Women Veterans, specifically Gulf War II women Veterans, are doing worse than non-Veteran women. The unemployment rate for women Veterans as a whole increased by 1.7 percent while non-Veteran women unemployment rate increased by .1 percent. Gulf War II Veteran women’s unemployment increased by 3 percent.
Male Veterans as a whole are doing better than their non-Veteran counterparts for the past year. Last month, the unemployment rate for Gulf War II male Veterans dropped below their non-Veteran counterparts for the first time since July 2013. This month the Gulf War II male Veterans’ unemployment rate increased by 1.3 percent putting them .2 percent higher than non-Veteran men.

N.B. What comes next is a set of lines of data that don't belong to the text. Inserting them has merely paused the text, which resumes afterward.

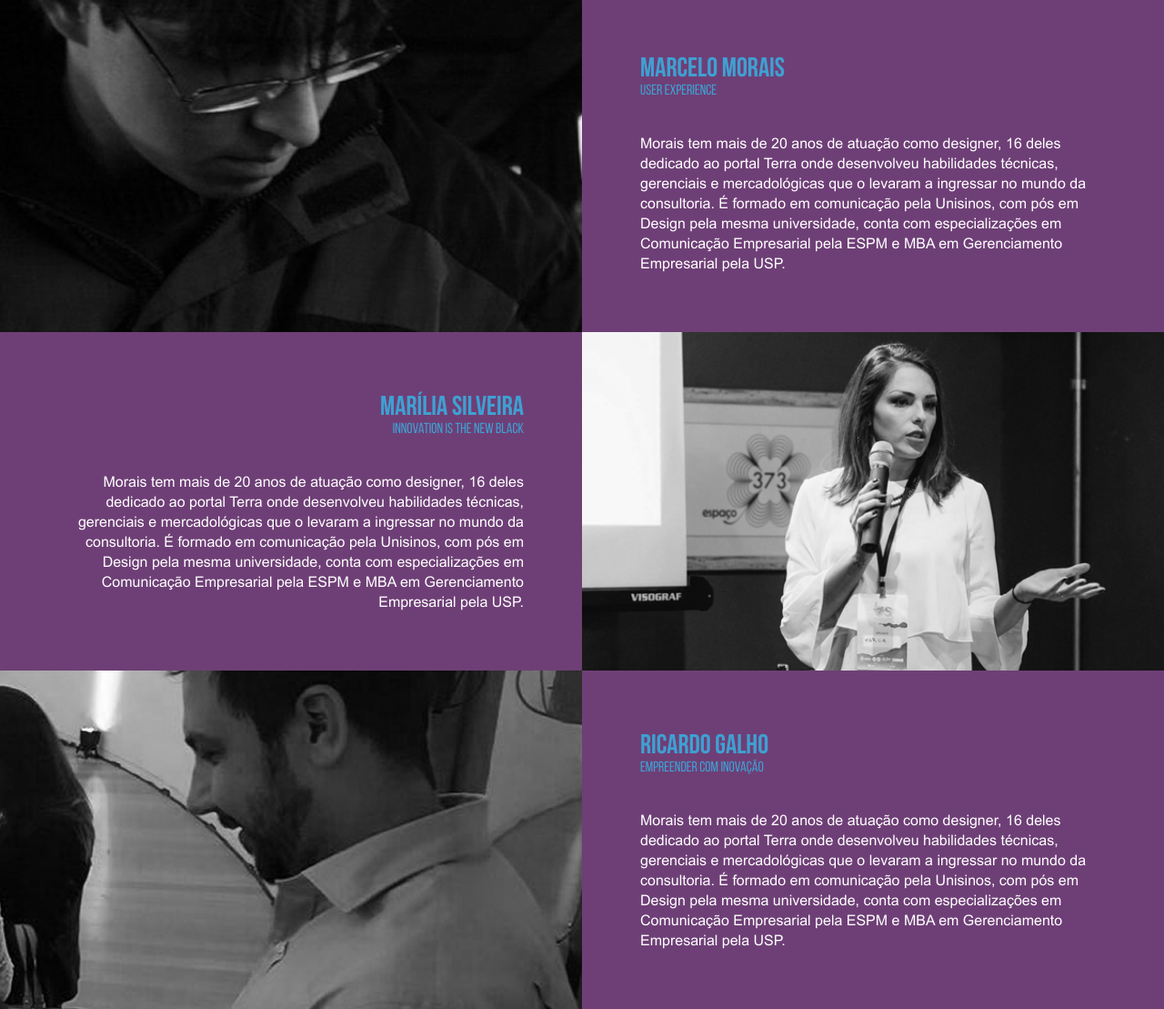
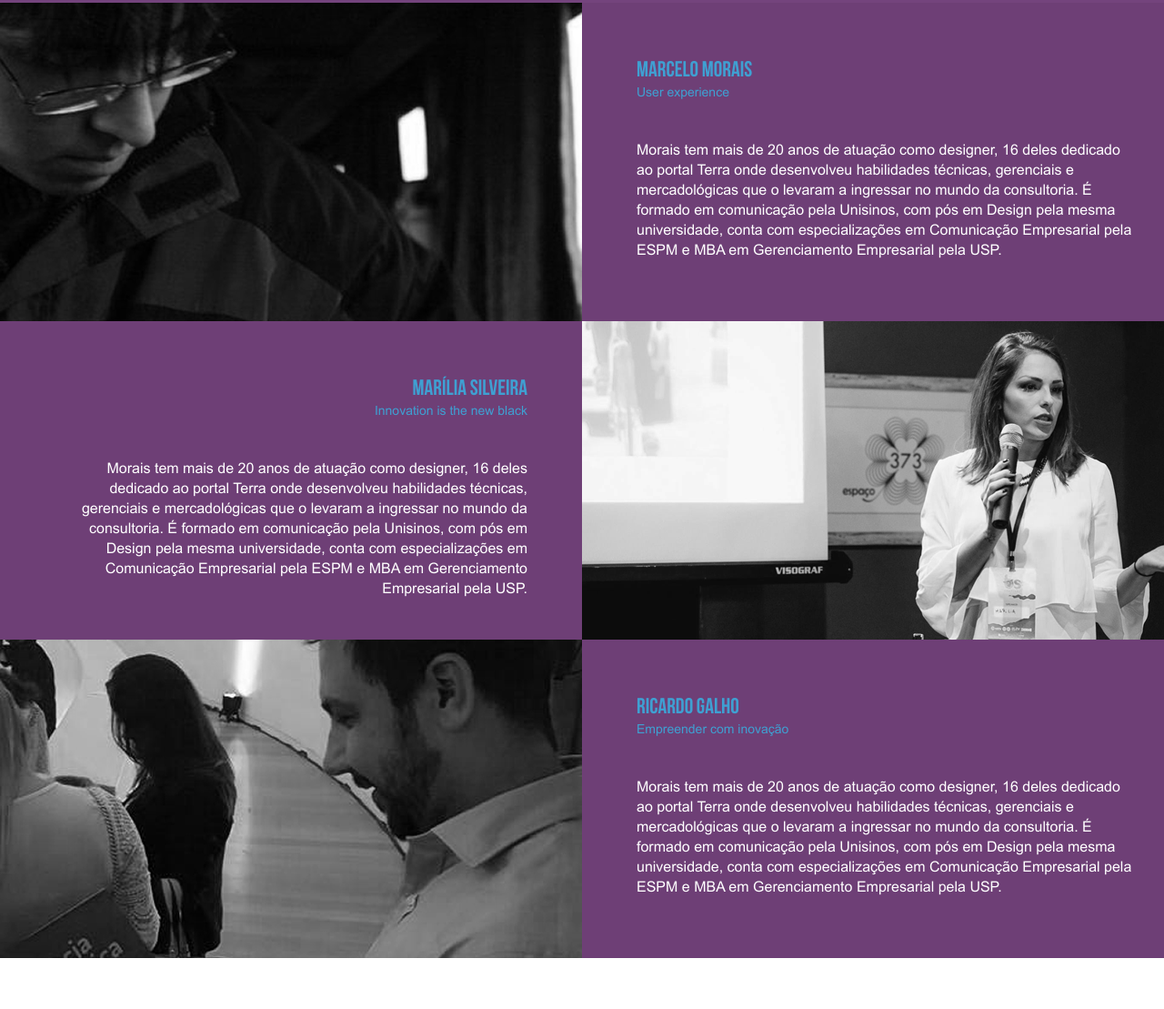
Before and after one commit to igormjq/mip, a website built with webpack: page src/index.html in a window 1280 px wide. Shown: the part 2305-3414 px from the top of the page at 91% size. After the commit the page ends 3358 px from the top, so only its background shows below. Built offline with nearby package versions, Linux system fonts and the light colour scheme.

Commit message:
secao de palestrantes otimizada

```diff
--- a/src/sass/sections/lectures.scss
+++ b/src/sass/sections/lectures.scss
@@ -4,92 +4,101 @@
 
     .section-title {
         color: $white;
+        margin-bottom: 100px;
     }
 
-    .speakers {
-        padding-top: 90px;
+    .speaker {
+        & > div {
+            width: 50%;
+            height: 350px;
 
-        .speaker {
+            @include mobileAndTablet {
+                width: 100%;
+                height: 100%;
+            }
+        }
+
+        &:nth-child(even) {
+            flex-direction: row-reverse;
+        }
+
+        &-description {
             background-color: $dark-purple;
 
-            .speaker-description {
-                .content {
-                    float: right;
-
-                    @include mobileAndTablet {
-                        float: none;
-                        text-align: left;
-                    }
-                }
-            }
-
-            @include mobileAndTablet {
-                flex-direction: column;
-            }
-
-            &:nth-child(even) {
-                flex-direction: row-reverse;
-                text-align: right;
-
-                @include mobileAndTablet {
-                    flex-direction: column;
-                }
-            }
-
-            & > div {
-                flex: 50%;
-            }
-
-            &-image {
-                background: green;
-                min-height: 350px;
-                background-size: cover;
-                background-repeat: no-repeat;
-
-                &[data-speaker='marcelo'] {
-                    background-image: url('../assets/img/backgrounds/palestras/bg-palestra-marcelo.png');
-                }
-
-                &[data-speaker='marilia'] {
-                    background-image: url('../assets/img/backgrounds/palestras/bg-palestra-marilia.png');
-                    @include desktop-sm {
-                        background-position-x: 90%;
-                    }
-                }
-
-                &[data-speaker='ricardo'] {
-                    background-image: url('../assets/img/backgrounds/palestras/bg-palestra-ricardo.png');
-                    @include desktop-sm {
-                        background-position-x: 90%;
-                    }
-                }
-            }
-
-            &-description {
+            .content {
+                padding-left: 60px;
+                padding-top: 60px;
                 color: $white;
                 font-family: 'Arial';
                 font-size: 16px;
+                max-width: 545px;
 
-                .content {
-                    max-width: 545px;
-                    padding: 4em;
+                @include mobileAndTablet {
+                    padding: 60px 30px!important;
+                    text-align: left!important;
+                    margin: 0 auto!important;
+                }
 
-                    @include mobile {
-                        padding: 15px;
-                        max-width: 100%;
+                .speaker-info {
+                    color: $coral-blue;
+                    margin-bottom: 40px;
+
+                    h3 {
+                        font-family: 'Bebas Neue';
+                        font-size: 24px;
                     }
-
-                    .speaker-info {
-                        font-family: 'Bebas Neue';
-                        color: $coral-blue;
-                        margin-bottom: 40px;
-
-                        h3 {
-                            font-size: 30px;
-                        }
+                    p {
+                        font-size: 14px;
+                        line-height: 25px;
                     }
                 }
             }
         }
+
+        &:nth-child(even) {
+            text-align: right;
+
+            .content {
+                padding-right: 60px;
+                margin-right: 0;
+                margin-left: auto;
+            }
+        }
+
+        .speaker-image {
+            background-size: cover;
+            background-position: center center;
+            height: 350px;
+
+            &[data-speaker='marcelo'] {
+                background-image: url('../assets/img/backgrounds/palestras/bg-palestra-marcelo.png');
+
+                @include mobile {
+                    background-position-x: 10%;
+                }
+            }
+
+            &[data-speaker='marilia'] {
+                background-image: url('../assets/img/backgrounds/palestras/bg-palestra-marilia.png');
+
+                @include mobile {
+                    background-position-x: 85%;
+                }
+            }
+
+            &[data-speaker='ricardo'] {
+                background-image: url('../assets/img/backgrounds/palestras/bg-palestra-ricardo.png');
+
+                @include mobile {
+                    background-position-x: 70%;
+                }
+            }
+        }
+
+        @include mobileAndTablet {
+            flex-direction: column!important;
+        }
     }
+
+
 }
```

In April, Joining Forces launched the Veterans Employment Center, a new online platform which supports transitioning service members, veterans, and their spouses looking for new career opportunities. This site helps simplify the job search process by providing the most important online career tools within government in one place. This tool is a result of collaboration between the Department of Defense, Department of Labor, Office of Personnel Management, Small Business Administration and the Department of Veterans Affairs.
Job seekers can use the “military skills translator” to match military career tracks with civilian occupations and critical skills, create and upload a resume online, and find public and private job openings in a single search. Employers are provided with a direct feed of resumes from Veteran applicants, can view reverse skills translation (military to civilian skills) for applicants, and can make public their own Veterans hiring goals.
Watch a video about the new employment center here https://www.ebenefits.va.gov/ebenefits/jobs.
Analyze the data yourself at http://www.blogs.va.gov/VAntage/resources/unemployment/